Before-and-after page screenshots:
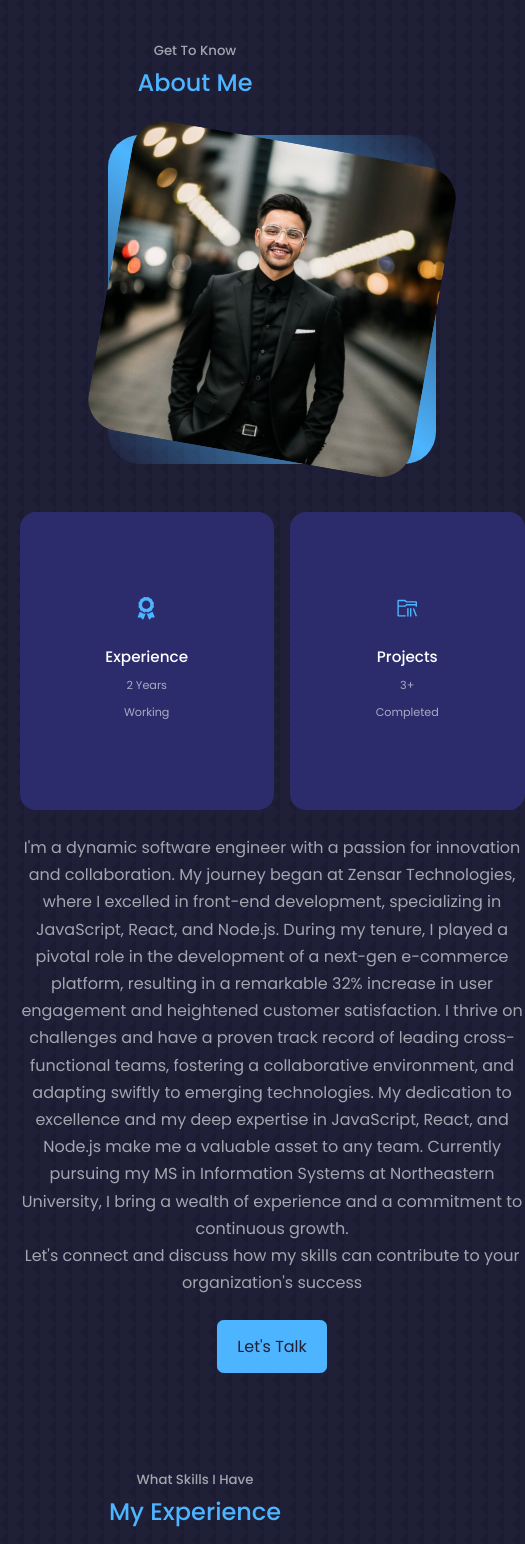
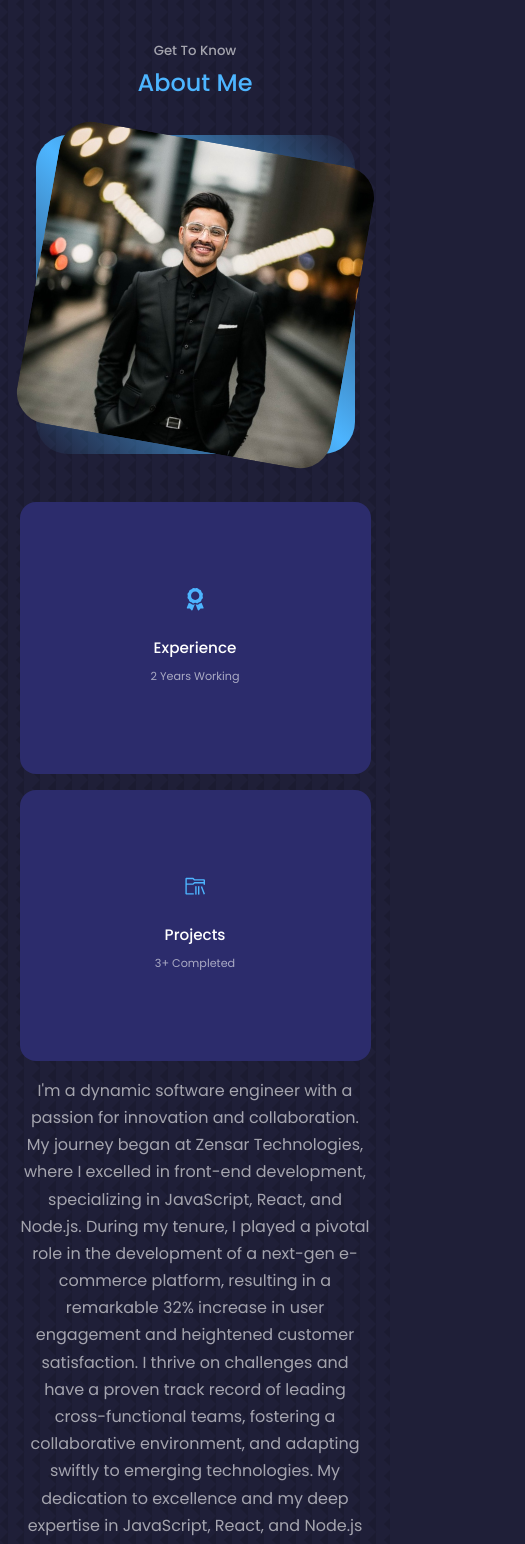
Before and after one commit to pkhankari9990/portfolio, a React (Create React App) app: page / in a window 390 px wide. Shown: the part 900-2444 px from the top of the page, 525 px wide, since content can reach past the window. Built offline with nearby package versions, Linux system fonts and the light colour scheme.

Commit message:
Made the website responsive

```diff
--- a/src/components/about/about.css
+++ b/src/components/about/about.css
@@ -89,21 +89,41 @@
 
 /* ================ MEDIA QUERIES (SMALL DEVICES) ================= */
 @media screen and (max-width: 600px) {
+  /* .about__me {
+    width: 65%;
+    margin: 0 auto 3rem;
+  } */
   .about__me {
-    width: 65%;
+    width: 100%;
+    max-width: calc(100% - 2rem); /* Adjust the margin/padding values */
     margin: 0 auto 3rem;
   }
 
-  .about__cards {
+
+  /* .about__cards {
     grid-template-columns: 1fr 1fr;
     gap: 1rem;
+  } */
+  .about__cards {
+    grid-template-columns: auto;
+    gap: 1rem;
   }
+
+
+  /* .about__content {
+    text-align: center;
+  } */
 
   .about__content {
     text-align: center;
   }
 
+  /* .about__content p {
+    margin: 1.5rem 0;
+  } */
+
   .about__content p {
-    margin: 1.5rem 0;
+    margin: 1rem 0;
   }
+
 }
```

==

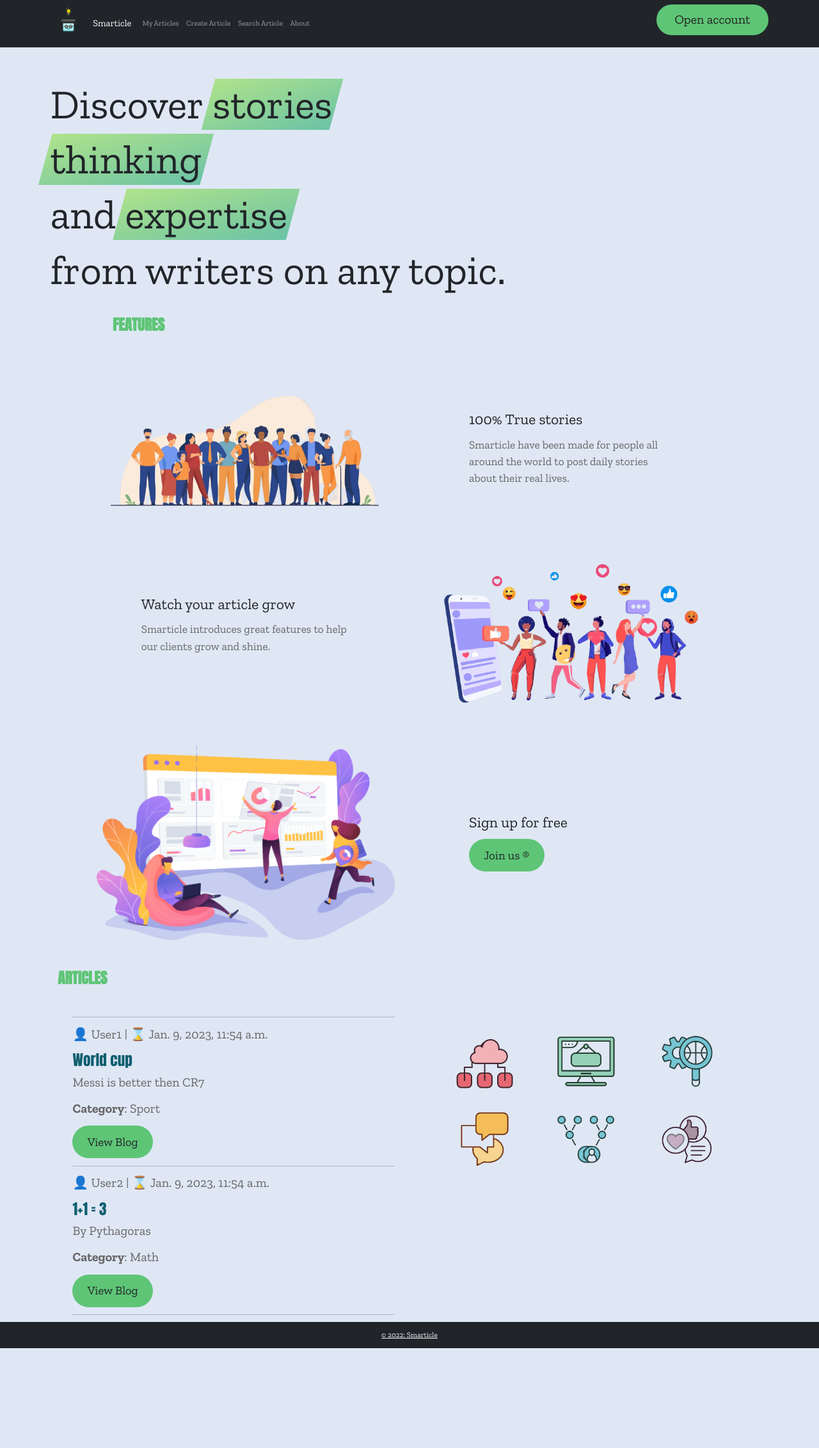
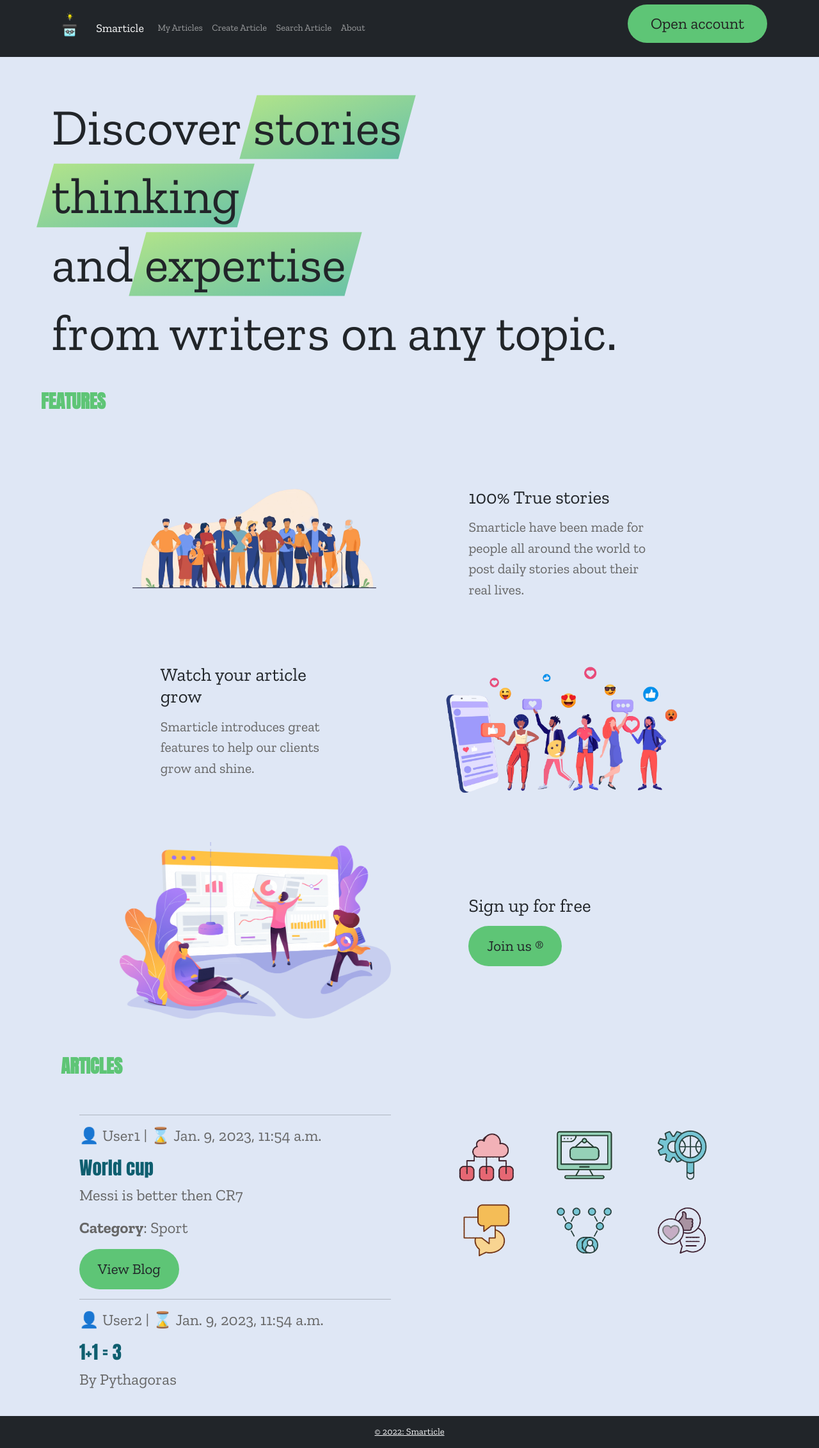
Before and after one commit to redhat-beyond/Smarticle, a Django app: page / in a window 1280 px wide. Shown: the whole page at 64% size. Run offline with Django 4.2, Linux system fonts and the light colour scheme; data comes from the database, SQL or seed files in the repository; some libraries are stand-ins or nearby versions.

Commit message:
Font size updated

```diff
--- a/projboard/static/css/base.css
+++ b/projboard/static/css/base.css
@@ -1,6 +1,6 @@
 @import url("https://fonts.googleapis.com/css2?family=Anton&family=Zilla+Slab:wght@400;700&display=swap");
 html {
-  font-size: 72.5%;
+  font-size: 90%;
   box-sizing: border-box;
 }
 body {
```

* * *

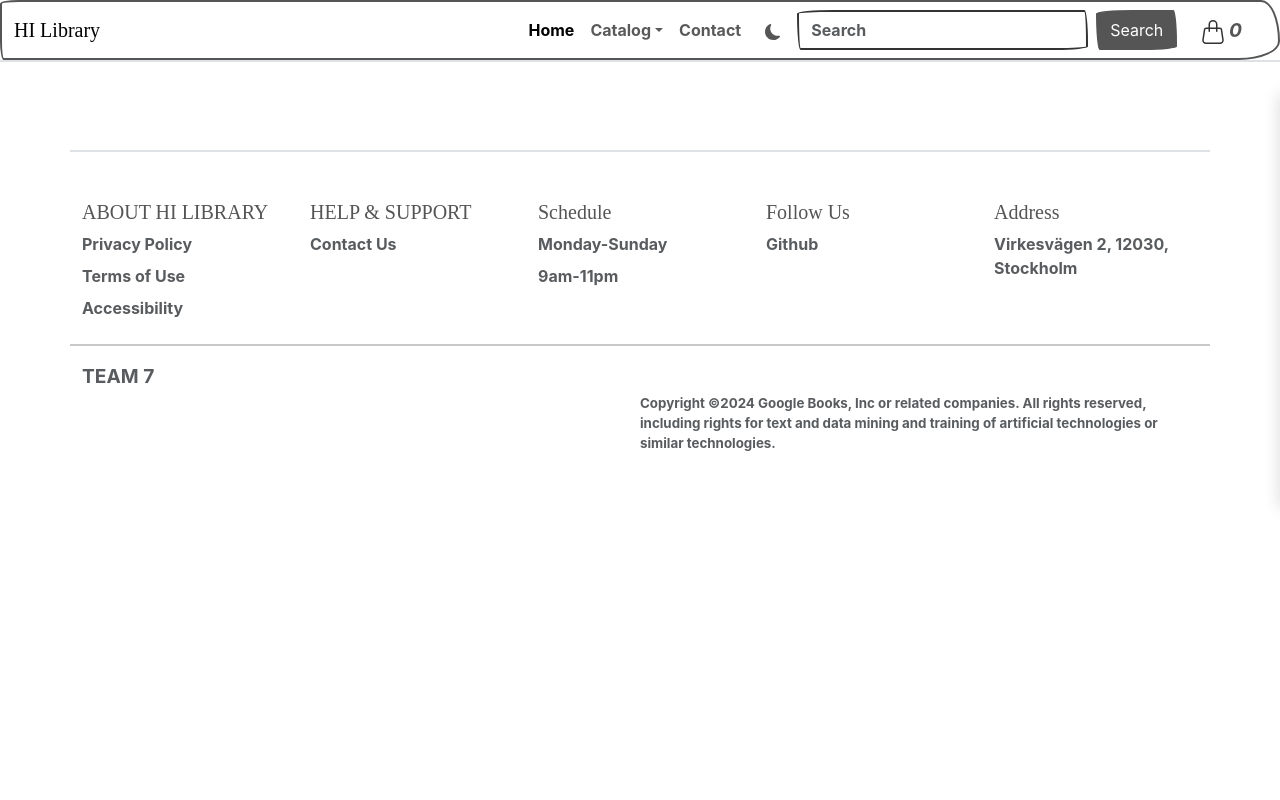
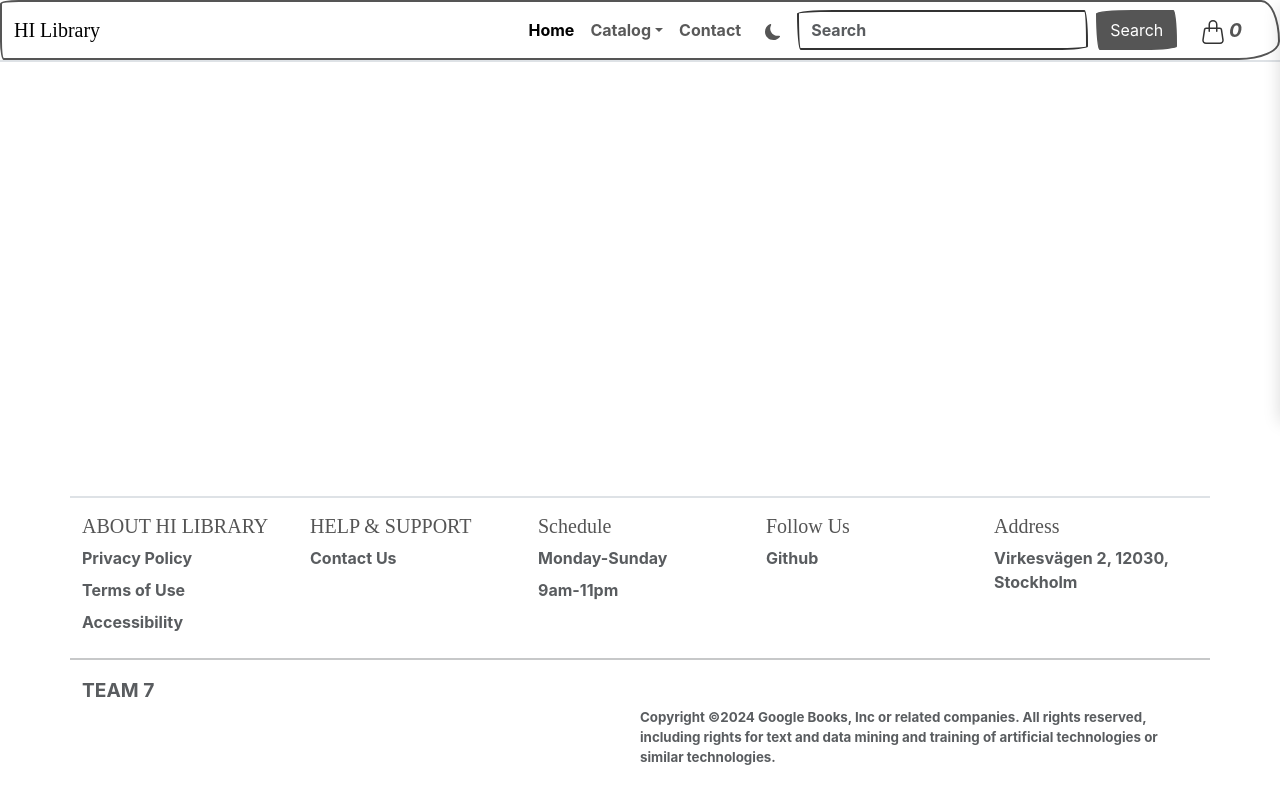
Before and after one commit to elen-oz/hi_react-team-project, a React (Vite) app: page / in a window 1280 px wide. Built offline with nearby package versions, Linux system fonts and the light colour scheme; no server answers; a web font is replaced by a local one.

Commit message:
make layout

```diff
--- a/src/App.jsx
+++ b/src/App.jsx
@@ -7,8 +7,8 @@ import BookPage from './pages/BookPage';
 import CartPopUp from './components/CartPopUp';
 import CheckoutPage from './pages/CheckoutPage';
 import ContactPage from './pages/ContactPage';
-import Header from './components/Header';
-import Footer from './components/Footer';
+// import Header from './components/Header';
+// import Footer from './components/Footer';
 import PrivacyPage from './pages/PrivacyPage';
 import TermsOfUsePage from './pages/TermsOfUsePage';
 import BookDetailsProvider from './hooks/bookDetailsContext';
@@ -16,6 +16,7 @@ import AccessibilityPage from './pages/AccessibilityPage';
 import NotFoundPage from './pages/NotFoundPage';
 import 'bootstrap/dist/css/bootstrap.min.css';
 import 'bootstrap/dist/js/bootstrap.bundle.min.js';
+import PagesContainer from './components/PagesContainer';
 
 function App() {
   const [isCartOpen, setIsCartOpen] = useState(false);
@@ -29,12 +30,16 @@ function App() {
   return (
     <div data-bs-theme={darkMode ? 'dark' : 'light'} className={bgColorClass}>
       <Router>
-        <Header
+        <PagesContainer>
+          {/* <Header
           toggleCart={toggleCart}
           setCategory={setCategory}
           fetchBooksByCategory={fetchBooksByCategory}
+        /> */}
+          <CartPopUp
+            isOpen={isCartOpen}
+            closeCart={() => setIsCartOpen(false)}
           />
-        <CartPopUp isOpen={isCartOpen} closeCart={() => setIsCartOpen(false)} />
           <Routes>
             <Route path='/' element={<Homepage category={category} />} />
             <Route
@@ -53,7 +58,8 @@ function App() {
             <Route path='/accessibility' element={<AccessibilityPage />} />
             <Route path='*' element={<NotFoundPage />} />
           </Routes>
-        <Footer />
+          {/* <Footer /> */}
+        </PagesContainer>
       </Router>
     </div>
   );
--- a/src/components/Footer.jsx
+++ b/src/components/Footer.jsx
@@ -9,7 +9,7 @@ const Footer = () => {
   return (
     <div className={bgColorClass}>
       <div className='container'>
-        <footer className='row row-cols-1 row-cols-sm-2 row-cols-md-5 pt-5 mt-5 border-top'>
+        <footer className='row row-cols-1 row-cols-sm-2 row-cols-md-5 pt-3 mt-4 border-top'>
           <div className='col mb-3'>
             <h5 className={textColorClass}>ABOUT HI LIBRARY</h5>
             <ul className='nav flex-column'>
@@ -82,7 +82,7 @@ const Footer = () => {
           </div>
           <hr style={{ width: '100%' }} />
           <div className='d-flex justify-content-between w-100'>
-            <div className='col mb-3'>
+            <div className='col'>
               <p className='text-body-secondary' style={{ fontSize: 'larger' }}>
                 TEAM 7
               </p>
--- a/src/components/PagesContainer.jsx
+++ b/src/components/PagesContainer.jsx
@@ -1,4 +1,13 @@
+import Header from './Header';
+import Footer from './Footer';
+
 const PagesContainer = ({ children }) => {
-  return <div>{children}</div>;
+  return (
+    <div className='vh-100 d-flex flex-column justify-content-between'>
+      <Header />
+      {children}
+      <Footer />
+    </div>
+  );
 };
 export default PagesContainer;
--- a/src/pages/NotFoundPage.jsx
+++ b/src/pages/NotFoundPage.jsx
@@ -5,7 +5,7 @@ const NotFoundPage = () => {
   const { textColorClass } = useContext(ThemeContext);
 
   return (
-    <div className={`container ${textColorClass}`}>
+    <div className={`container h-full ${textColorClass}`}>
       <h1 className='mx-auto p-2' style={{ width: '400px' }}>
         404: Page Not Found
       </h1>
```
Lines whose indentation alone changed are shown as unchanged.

## TRY IT
From the data above, determine how many lines hold "align", and write only the number.

## RESPONSE
2